'''

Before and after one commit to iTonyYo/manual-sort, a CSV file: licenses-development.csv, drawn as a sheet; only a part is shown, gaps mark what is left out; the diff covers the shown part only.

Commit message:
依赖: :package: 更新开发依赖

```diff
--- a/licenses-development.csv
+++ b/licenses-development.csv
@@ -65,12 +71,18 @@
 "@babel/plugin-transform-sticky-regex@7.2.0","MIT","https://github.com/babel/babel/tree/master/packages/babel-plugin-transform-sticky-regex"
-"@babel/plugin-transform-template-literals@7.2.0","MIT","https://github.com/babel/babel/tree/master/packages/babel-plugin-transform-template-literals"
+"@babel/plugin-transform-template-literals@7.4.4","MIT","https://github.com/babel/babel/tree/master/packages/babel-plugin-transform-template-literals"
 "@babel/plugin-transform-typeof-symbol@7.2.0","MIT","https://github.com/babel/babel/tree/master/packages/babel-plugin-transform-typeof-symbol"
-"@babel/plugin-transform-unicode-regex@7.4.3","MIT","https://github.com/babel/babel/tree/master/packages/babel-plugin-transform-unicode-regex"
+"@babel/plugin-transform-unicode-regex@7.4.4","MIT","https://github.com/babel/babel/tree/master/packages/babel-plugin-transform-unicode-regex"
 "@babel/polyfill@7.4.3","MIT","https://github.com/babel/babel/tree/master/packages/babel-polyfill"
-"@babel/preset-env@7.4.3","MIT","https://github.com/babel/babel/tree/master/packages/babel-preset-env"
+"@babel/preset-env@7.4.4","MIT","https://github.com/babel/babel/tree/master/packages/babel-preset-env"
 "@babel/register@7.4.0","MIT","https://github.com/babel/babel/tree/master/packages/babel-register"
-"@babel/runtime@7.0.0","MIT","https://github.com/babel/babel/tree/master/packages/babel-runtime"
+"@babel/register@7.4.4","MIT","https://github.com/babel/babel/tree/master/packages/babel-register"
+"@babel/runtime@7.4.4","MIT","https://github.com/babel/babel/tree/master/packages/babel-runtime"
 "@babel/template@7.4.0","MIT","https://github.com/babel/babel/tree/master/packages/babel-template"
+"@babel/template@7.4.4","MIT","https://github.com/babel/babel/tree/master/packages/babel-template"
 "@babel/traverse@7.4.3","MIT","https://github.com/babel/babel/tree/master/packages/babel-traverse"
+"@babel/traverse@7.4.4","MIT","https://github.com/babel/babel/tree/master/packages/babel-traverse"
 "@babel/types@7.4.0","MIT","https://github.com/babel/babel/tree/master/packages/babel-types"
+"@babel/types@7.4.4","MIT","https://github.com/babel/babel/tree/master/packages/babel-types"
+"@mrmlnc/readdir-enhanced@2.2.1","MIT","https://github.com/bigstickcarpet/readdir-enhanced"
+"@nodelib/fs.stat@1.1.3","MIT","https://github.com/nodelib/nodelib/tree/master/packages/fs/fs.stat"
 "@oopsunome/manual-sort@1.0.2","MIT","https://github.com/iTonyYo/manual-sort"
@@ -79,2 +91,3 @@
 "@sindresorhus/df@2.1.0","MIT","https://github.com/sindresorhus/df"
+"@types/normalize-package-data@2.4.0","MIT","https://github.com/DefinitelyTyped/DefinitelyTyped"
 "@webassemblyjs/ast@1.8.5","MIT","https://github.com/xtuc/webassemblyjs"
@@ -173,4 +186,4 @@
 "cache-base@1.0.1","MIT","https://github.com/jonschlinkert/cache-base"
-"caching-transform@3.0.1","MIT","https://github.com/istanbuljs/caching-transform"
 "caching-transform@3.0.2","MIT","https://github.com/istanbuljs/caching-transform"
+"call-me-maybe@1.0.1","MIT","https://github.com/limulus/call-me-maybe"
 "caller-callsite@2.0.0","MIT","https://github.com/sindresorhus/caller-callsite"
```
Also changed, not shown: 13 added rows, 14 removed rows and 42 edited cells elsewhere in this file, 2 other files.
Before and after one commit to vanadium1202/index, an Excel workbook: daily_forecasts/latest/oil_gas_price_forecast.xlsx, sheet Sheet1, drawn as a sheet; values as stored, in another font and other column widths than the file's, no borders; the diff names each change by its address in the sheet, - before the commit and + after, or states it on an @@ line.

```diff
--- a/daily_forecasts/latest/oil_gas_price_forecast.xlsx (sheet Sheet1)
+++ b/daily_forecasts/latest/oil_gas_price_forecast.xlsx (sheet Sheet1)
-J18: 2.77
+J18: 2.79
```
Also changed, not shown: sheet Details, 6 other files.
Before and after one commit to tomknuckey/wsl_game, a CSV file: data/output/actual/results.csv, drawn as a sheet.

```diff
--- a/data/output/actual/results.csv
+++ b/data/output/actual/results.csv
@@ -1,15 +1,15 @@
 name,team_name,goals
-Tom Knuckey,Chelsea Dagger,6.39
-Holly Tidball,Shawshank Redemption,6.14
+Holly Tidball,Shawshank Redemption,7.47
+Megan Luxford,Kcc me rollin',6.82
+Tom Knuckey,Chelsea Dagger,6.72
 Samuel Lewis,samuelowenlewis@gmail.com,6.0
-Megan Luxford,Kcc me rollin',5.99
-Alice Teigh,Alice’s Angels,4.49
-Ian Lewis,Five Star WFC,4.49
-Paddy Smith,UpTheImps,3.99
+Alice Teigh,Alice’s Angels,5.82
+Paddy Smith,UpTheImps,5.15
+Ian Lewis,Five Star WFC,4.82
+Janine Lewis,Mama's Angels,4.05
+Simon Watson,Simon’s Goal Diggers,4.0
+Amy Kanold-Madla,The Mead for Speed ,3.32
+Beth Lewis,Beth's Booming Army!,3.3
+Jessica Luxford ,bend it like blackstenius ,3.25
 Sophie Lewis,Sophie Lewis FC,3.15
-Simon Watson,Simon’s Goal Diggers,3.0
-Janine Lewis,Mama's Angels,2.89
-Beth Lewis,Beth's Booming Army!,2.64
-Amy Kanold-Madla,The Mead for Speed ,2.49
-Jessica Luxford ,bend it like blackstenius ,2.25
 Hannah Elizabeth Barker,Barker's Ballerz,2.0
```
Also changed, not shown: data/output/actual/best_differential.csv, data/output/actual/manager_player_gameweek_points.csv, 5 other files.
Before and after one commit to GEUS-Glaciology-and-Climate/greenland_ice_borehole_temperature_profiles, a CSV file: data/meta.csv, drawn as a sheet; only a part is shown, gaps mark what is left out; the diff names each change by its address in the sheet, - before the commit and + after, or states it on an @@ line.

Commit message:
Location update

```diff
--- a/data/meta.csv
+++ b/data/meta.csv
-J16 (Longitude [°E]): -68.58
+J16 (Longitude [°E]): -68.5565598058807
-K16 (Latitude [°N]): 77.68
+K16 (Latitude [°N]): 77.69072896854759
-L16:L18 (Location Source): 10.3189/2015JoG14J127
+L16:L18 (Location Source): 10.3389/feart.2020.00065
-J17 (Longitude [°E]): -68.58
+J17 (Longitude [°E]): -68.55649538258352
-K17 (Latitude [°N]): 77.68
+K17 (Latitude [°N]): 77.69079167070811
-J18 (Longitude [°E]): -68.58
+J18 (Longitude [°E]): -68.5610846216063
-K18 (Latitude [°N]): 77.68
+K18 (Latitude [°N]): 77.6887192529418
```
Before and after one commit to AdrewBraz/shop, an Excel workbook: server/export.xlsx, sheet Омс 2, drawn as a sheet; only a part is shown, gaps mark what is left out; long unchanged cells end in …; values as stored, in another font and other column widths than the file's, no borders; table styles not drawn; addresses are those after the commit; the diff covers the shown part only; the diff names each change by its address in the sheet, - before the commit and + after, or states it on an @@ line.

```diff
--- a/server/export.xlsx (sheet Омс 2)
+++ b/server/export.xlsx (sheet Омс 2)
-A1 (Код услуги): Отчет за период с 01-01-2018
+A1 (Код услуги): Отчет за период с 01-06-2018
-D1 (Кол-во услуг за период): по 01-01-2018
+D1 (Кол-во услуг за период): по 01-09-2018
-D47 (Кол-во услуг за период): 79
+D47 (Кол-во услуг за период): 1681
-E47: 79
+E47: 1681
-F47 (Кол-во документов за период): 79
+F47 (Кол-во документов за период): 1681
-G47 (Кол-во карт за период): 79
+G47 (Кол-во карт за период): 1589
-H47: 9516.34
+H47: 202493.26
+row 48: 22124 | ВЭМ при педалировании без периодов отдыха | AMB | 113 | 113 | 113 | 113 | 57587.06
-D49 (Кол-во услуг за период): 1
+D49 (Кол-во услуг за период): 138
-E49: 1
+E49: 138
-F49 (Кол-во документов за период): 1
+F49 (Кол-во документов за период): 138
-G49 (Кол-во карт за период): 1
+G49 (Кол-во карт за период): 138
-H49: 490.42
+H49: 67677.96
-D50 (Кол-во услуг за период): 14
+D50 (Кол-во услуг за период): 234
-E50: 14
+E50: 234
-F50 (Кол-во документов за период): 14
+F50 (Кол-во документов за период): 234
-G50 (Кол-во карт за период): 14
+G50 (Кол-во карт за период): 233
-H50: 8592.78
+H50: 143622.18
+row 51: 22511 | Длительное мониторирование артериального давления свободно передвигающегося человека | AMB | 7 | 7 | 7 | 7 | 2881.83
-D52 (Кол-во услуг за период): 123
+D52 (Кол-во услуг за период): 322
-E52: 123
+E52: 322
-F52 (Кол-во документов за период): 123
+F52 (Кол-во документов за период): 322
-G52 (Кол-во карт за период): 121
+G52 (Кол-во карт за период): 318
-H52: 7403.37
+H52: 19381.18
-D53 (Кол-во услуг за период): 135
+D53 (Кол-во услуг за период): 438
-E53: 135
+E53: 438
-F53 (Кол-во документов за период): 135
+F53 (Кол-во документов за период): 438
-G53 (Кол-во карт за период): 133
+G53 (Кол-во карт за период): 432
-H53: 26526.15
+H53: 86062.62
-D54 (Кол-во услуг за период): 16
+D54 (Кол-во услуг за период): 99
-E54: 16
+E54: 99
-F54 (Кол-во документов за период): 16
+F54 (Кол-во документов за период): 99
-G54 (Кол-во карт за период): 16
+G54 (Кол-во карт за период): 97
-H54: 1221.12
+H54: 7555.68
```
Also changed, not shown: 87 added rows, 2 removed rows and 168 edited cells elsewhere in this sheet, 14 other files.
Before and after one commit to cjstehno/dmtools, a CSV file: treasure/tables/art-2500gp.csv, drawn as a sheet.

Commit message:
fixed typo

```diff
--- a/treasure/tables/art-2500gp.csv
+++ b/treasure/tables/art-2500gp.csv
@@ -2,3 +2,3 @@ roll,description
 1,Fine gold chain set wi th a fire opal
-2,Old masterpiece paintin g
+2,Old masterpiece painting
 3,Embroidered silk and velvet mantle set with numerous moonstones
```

'''

## Your task:
Some lines in the material contain "Lewis". Show all of them.

## Answer to this exercise:
 Samuel Lewis,samuelowenlewis@gmail.com,6.0
-Ian Lewis,Five Star WFC,4.49
+Ian Lewis,Five Star WFC,4.82
+Janine Lewis,Mama's Angels,4.05
+Beth Lewis,Beth's Booming Army!,3.3
 Sophie Lewis,Sophie Lewis FC,3.15
-Janine Lewis,Mama's Angels,2.89
-Beth Lewis,Beth's Booming Army!,2.64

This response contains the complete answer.